* [ASSIGNMENT]:
The response must be a precise copy of the records that follow.

* [TASK DATA]:
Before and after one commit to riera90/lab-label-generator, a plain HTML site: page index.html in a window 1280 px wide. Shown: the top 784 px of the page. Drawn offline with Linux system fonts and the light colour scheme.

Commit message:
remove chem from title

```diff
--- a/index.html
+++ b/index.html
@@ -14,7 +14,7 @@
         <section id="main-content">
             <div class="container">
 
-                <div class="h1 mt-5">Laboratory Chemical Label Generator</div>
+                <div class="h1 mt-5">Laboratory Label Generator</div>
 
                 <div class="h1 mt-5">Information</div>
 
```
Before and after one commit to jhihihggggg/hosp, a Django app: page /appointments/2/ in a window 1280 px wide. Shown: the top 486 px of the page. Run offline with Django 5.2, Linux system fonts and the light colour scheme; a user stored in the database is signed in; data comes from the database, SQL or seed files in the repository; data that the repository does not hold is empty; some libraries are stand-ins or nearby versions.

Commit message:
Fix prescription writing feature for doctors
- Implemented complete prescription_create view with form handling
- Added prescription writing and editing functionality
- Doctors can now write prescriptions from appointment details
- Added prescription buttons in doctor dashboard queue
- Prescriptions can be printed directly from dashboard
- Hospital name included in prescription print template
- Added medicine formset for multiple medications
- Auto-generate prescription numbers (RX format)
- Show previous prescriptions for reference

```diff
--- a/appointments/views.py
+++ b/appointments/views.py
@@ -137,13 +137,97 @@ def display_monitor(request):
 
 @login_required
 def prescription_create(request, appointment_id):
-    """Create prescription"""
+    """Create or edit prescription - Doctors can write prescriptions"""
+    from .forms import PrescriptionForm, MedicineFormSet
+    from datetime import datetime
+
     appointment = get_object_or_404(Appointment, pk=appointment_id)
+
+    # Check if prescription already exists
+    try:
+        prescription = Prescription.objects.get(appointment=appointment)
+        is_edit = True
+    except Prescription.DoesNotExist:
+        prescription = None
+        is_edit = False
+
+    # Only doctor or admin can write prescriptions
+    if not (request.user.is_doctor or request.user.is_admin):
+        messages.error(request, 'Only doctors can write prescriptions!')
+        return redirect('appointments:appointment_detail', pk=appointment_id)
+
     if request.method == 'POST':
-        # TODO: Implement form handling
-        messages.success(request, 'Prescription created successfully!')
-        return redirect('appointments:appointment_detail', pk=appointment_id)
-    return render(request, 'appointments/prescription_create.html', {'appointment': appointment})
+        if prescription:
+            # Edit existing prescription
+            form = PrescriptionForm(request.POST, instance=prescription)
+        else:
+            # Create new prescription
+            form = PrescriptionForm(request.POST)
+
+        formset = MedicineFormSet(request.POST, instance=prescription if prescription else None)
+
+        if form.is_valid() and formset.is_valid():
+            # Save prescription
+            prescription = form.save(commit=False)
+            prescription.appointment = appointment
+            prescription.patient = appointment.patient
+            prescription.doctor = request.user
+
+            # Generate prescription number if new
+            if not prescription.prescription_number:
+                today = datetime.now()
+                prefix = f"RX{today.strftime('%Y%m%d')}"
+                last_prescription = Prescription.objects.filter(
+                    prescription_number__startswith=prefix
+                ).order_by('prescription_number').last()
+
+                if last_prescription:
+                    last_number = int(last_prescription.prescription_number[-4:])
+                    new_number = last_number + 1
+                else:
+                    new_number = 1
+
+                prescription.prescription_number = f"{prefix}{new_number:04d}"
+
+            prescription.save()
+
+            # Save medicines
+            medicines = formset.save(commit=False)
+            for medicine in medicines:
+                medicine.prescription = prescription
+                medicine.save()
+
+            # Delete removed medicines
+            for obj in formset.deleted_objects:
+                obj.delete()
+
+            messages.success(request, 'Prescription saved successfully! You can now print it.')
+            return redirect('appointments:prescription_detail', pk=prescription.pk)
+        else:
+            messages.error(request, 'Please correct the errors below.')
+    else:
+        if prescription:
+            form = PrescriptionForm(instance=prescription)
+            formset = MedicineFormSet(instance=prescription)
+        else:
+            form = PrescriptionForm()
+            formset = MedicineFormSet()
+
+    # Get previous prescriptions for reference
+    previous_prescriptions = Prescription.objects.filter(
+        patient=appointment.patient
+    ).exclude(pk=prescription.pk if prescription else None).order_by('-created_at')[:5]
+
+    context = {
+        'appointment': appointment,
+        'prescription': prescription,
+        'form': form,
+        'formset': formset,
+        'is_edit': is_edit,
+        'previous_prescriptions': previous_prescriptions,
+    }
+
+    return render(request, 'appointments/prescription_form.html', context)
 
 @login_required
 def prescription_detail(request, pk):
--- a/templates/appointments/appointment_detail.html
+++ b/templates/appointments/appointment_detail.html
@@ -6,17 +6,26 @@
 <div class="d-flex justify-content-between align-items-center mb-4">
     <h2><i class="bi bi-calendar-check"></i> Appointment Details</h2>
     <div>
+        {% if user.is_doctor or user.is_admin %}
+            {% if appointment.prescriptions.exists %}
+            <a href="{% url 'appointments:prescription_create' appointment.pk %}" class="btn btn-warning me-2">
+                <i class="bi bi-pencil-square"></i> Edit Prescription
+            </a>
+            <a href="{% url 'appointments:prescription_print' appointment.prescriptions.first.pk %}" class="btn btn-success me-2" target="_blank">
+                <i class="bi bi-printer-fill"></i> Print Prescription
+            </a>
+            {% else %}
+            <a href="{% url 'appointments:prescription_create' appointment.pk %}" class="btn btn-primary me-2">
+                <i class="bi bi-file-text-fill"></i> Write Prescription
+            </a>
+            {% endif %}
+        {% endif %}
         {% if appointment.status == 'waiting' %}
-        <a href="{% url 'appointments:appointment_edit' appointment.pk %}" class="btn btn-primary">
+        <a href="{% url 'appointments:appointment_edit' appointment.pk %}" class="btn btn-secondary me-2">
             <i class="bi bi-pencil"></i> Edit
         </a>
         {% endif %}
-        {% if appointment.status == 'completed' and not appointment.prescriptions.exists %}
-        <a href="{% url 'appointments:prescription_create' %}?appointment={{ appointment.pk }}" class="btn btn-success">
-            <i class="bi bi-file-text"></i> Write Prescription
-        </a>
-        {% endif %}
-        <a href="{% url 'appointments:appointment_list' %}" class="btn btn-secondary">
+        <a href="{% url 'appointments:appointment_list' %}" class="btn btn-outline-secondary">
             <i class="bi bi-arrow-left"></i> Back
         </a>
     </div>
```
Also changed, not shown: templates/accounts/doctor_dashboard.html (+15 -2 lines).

* [RESULT]:
Before and after one commit to riera90/lab-label-generator, a plain HTML site: page index.html in a window 1280 px wide. Shown: the top 784 px of the page. Drawn offline with Linux system fonts and the light colour scheme.

Commit message:
remove chem from title

```diff
--- a/index.html
+++ b/index.html
@@ -14,7 +14,7 @@
         <section id="main-content">
             <div class="container">
 
-                <div class="h1 mt-5">Laboratory Chemical Label Generator</div>
+                <div class="h1 mt-5">Laboratory Label Generator</div>
 
                 <div class="h1 mt-5">Information</div>
 
```
Before and after one commit to jhihihggggg/hosp, a Django app: page /appointments/2/ in a window 1280 px wide. Shown: the top 486 px of the page. Run offline with Django 5.2, Linux system fonts and the light colour scheme; a user stored in the database is signed in; data comes from the database, SQL or seed files in the repository; data that the repository does not hold is empty; some libraries are stand-ins or nearby versions.

Commit message:
Fix prescription writing feature for doctors
- Implemented complete prescription_create view with form handling
- Added prescription writing and editing functionality
- Doctors can now write prescriptions from appointment details
- Added prescription buttons in doctor dashboard queue
- Prescriptions can be printed directly from dashboard
- Hospital name included in prescription print template
- Added medicine formset for multiple medications
- Auto-generate prescription numbers (RX format)
- Show previous prescriptions for reference

```diff
--- a/appointments/views.py
+++ b/appointments/views.py
@@ -137,13 +137,97 @@ def display_monitor(request):
 
 @login_required
 def prescription_create(request, appointment_id):
-    """Create prescription"""
+    """Create or edit prescription - Doctors can write prescriptions"""
+    from .forms import PrescriptionForm, MedicineFormSet
+    from datetime import datetime
+
     appointment = get_object_or_404(Appointment, pk=appointment_id)
+
+    # Check if prescription already exists
+    try:
+        prescription = Prescription.objects.get(appointment=appointment)
+        is_edit = True
+    except Prescription.DoesNotExist:
+        prescription = None
+        is_edit = False
+
+    # Only doctor or admin can write prescriptions
+    if not (request.user.is_doctor or request.user.is_admin):
+        messages.error(request, 'Only doctors can write prescriptions!')
+        return redirect('appointments:appointment_detail', pk=appointment_id)
+
     if request.method == 'POST':
-        # TODO: Implement form handling
-        messages.success(request, 'Prescription created successfully!')
-        return redirect('appointments:appointment_detail', pk=appointment_id)
-    return render(request, 'appointments/prescription_create.html', {'appointment': appointment})
+        if prescription:
+            # Edit existing prescription
+            form = PrescriptionForm(request.POST, instance=prescription)
+        else:
+            # Create new prescription
+            form = PrescriptionForm(request.POST)
+
+        formset = MedicineFormSet(request.POST, instance=prescription if prescription else None)
+
+        if form.is_valid() and formset.is_valid():
+            # Save prescription
+            prescription = form.save(commit=False)
+            prescription.appointment = appointment
+            prescription.patient = appointment.patient
+            prescription.doctor = request.user
+
+            # Generate prescription number if new
+            if not prescription.prescription_number:
+                today = datetime.now()
+                prefix = f"RX{today.strftime('%Y%m%d')}"
+                last_prescription = Prescription.objects.filter(
+                    prescription_number__startswith=prefix
+                ).order_by('prescription_number').last()
+
+                if last_prescription:
+                    last_number = int(last_prescription.prescription_number[-4:])
+                    new_number = last_number + 1
+                else:
+                    new_number = 1
+
+                prescription.prescription_number = f"{prefix}{new_number:04d}"
+
+            prescription.save()
+
+            # Save medicines
+            medicines = formset.save(commit=False)
+            for medicine in medicines:
+                medicine.prescription = prescription
+                medicine.save()
+
+            # Delete removed medicines
+            for obj in formset.deleted_objects:
+                obj.delete()
+
+            messages.success(request, 'Prescription saved successfully! You can now print it.')
+            return redirect('appointments:prescription_detail', pk=prescription.pk)
+        else:
+            messages.error(request, 'Please correct the errors below.')
+    else:
+        if prescription:
+            form = PrescriptionForm(instance=prescription)
+            formset = MedicineFormSet(instance=prescription)
+        else:
+            form = PrescriptionForm()
+            formset = MedicineFormSet()
+
+    # Get previous prescriptions for reference
+    previous_prescriptions = Prescription.objects.filter(
+        patient=appointment.patient
+    ).exclude(pk=prescription.pk if prescription else None).order_by('-created_at')[:5]
+
+    context = {
+        'appointment': appointment,
+        'prescription': prescription,
+        'form': form,
+        'formset': formset,
+        'is_edit': is_edit,
+        'previous_prescriptions': previous_prescriptions,
+    }
+
+    return render(request, 'appointments/prescription_form.html', context)
 
 @login_required
 def prescription_detail(request, pk):
--- a/templates/appointments/appointment_detail.html
+++ b/templates/appointments/appointment_detail.html
@@ -6,17 +6,26 @@
 <div class="d-flex justify-content-between align-items-center mb-4">
     <h2><i class="bi bi-calendar-check"></i> Appointment Details</h2>
     <div>
+        {% if user.is_doctor or user.is_admin %}
+            {% if appointment.prescriptions.exists %}
+            <a href="{% url 'appointments:prescription_create' appointment.pk %}" class="btn btn-warning me-2">
+                <i class="bi bi-pencil-square"></i> Edit Prescription
+            </a>
+            <a href="{% url 'appointments:prescription_print' appointment.prescriptions.first.pk %}" class="btn btn-success me-2" target="_blank">
+                <i class="bi bi-printer-fill"></i> Print Prescription
+            </a>
+            {% else %}
+            <a href="{% url 'appointments:prescription_create' appointment.pk %}" class="btn btn-primary me-2">
+                <i class="bi bi-file-text-fill"></i> Write Prescription
+            </a>
+            {% endif %}
+        {% endif %}
         {% if appointment.status == 'waiting' %}
-        <a href="{% url 'appointments:appointment_edit' appointment.pk %}" class="btn btn-primary">
+        <a href="{% url 'appointments:appointment_edit' appointment.pk %}" class="btn btn-secondary me-2">
             <i class="bi bi-pencil"></i> Edit
         </a>
         {% endif %}
-        {% if appointment.status == 'completed' and not appointment.prescriptions.exists %}
-        <a href="{% url 'appointments:prescription_create' %}?appointment={{ appointment.pk }}" class="btn btn-success">
-            <i class="bi bi-file-text"></i> Write Prescription
-        </a>
-        {% endif %}
-        <a href="{% url 'appointments:appointment_list' %}" class="btn btn-secondary">
+        <a href="{% url 'appointments:appointment_list' %}" class="btn btn-outline-secondary">
             <i class="bi bi-arrow-left"></i> Back
         </a>
     </div>
```
Also changed, not shown: templates/accounts/doctor_dashboard.html (+15 -2 lines).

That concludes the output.